We’ve all been wowed by cutting edge assistive technologies, but even more eye-opening is the fact that if they are available they are not covered at all Medicaid, Medicare or other insurance.
With the Rehabilitation Act, people without “vocational potential” demanded equal eligibility for those funds in order to become independent. And they got it—but it didn’t come easy!
The White House Conference on Aging occurs once a decade and is focused on making policy recommendations to the president and Congress regarding the aged. This year the conference focused on the importance of Medicare, Medicaid, and Social Security and their role in decisions Americans make when planning for retirement.
ICS was proud to host the 6th annual From Within conference for women with physical disabilities last Saturday. Hear from some of the attendees!
Meet Stephanie Wallace: proud grandmother, legendary karaoke singer, host of online radio show LAID, and active ICS member.
Thousands of people with disabilities, their friends and family members marched down Broadway this past Sunday in New York City’s first annual Disability Pride Parade.
Telemedicine and the role it plays at ICS with the Care Connections pilot program.

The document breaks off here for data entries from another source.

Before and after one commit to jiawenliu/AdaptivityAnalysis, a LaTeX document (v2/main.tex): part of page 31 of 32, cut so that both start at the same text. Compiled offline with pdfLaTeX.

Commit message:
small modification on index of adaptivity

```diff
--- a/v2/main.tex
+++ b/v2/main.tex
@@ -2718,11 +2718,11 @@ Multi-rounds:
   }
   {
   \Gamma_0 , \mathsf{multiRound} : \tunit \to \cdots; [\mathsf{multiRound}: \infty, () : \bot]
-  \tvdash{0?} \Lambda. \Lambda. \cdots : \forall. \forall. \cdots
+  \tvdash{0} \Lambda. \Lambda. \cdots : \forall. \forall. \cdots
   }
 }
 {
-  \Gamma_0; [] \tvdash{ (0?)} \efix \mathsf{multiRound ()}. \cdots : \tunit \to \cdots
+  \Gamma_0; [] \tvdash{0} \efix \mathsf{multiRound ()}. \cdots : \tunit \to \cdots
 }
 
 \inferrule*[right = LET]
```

It's almost Independence Day and as Independence Care System continues to change and grow, we never lose sight of our core mission – helping people to remain as independent as possible, at home, in their communities!
The National Association of Social Workers Disabilities Task Force was launched to educate and empower social workers with and without disabilities, so they are better equipped to advocate for people with disabilities.

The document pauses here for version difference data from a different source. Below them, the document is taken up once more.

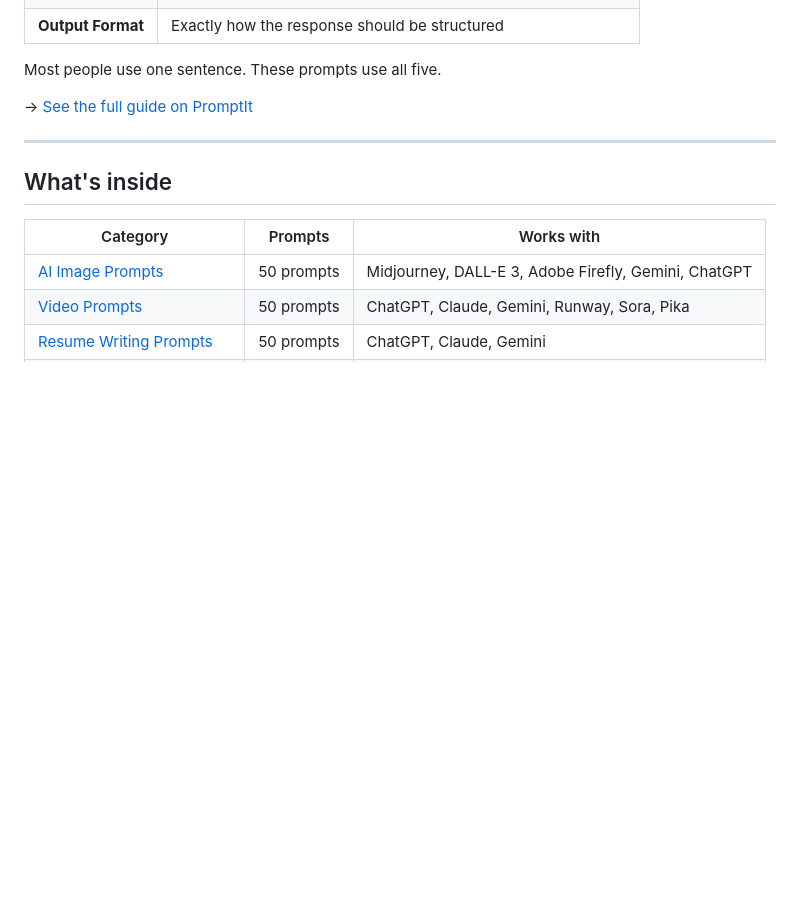
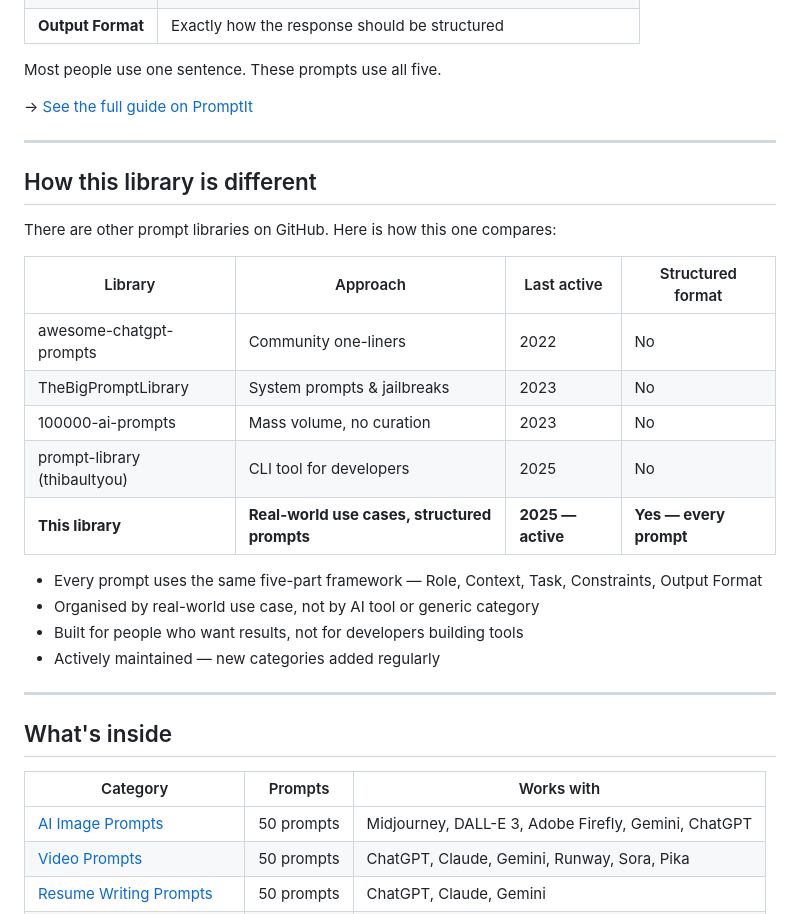
Before and after one commit to shakirdmr/ai-prompt-library, a Markdown page: README.md, the part around the change. Drawn GitHub-style; blank space fills up the shorter version.

Commit message:
docs(readme): add competitor comparison table — position against other prompt libraries

```diff
--- a/README.md
+++ b/README.md
@@ -47,6 +47,25 @@ Most people use one sentence. These prompts use all five.
 
 ---
 
+## How this library is different
+
+There are other prompt libraries on GitHub. Here is how this one compares:
+
+| Library | Approach | Last active | Structured format |
+|---|---|---|---|
+| awesome-chatgpt-prompts | Community one-liners | 2022 | No |
+| TheBigPromptLibrary | System prompts & jailbreaks | 2023 | No |
+| 100000-ai-prompts | Mass volume, no curation | 2023 | No |
+| prompt-library (thibaultyou) | CLI tool for developers | 2025 | No |
+| **This library** | **Real-world use cases, structured prompts** | **2025 — active** | **Yes — every prompt** |
+
+- Every prompt uses the same five-part framework — Role, Context, Task, Constraints, Output Format
+- Organised by real-world use case, not by AI tool or generic category
+- Built for people who want results, not for developers building tools
+- Actively maintained — new categories added regularly
+
+---
+
 ## What's inside
 
 | Category | Prompts | Works with |
```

June 22 marks the 16th anniversary of what has come to be known as “Olmstead v. L.C.,” the “Olmstead Decision,” or simply Olmstead. For the disability rights community, the term is a familiar one.

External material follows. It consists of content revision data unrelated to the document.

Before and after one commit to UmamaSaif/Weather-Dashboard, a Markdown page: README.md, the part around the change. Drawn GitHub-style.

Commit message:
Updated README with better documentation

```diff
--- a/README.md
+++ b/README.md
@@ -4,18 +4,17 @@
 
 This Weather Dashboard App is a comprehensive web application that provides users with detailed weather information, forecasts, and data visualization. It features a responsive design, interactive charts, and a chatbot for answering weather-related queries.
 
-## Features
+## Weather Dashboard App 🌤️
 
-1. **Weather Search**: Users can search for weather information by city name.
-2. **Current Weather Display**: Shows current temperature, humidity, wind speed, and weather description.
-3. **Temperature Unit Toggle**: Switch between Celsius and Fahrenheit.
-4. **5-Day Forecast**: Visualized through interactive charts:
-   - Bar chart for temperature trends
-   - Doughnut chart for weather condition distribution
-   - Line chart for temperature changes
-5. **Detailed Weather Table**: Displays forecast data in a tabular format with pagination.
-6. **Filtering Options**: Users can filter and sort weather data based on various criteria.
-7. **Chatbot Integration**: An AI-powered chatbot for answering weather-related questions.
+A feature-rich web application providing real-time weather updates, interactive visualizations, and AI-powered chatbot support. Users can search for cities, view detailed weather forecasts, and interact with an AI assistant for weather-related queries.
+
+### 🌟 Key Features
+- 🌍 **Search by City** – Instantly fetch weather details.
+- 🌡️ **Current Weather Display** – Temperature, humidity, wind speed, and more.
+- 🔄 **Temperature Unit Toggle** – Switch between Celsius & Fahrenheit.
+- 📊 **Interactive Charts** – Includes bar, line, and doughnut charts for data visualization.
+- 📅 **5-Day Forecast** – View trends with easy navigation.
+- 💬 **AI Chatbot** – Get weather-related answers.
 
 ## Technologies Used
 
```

Looking at how the recently passed Doc Fix Bill, changes the way doctor payments are structured and care is provided.
As part of ADA25NYC, ICS will co-sponsor the 6th Annual “From Within” Women’s Health Conference on Saturday, July 25.
Eighty years ago this week, a small group staged a sit-in at the Works Progress Administration in New York City. Unbeknownst to them, a powerful movement was born that day.
Accurate sexuality information for people with disabilities and those without is the best way to break through this misinformation and make the topic less taboo and the two-day seminar at Mt. Sinai Hospital did just that.
Talking about strokes is daunting, but learning the warning signs and understanding how to respond if someone is exhibiting symptoms can help protect yourself and your family.
Last month Marilyn Saviola, ICS Senior Vice President for Advocacy and the Women’s Health Access Program, sat on a panel at the International Symposium on Achieving Health Equity Through Community Partnerships.
Juan, an ICS nurse since 2012, does seem to have found a form of heaven with his career. “My favorite part of the job is sitting with a member and getting to know them,” he says. “I love my clients!” And they love him.
Earlier this month, ICS held its second annual Art Open Houses, designed to give New Yorkers with disabilities a glimpse of the fun that can be had by participating in our social programs.
As the cost of long-term palliative care became prohibitively expensive, a more person-centered model of care was born, challenging the notion of being better off away from ones home and community.
The lack of competency police officers have when interacting with people who have disabilities can carry a heavy cost.
Walking and falling are two areas where a lot of attention is currently focused on older Americans. Both are areas where no exaggeration is needed to raise an alarm.
At 110 years, ICS member Veta Walters has lived a lot. While physically frail, Veta emanates warmth and still has the spirit to tease her doctor.
A recent spate of cases have surfaced around the country where children have been removed from the care of parents with disabilities. It's vital to remember: The right to be a parent does not automatically end because a parent has a disability.
While his proposal to slash $300 million from the University of Wisconsin system has garnered more attention, another of Governor Scott Walker's proposed cuts is causing controversy among a small but impassioned group of Wisconsin voters: the disability community.
As we celebrate National Social Work Month—along with the 60th anniversary of the National Social Workers Association—we pause to not only recognize the valuable work of our own social workers, but also to look back at the profession’s history.
A full preview of the 2015 ReelAbilities Film Festival. This year it's in New York City with new films, shorts, musical performances, and special guests!
In a report done by Wan He and Luke J. Larsen, fascinating insights are provided about the correlation of the aging and disability, suggesting ways to channel resources to prevent or mitigate disabilities for many older Americans.
Last week, the White House blog touched on a subject that is close to the heart of ICS: Advancing Employment Opportunities for People with Disabilities.
Let’s have dinner and talk about…death? Even the invitation said this was one of the strangest events a person might ever attend. Despite the weird invite, on January 6th twenty professionals from three organizations gathered together as part of The Conversation Project.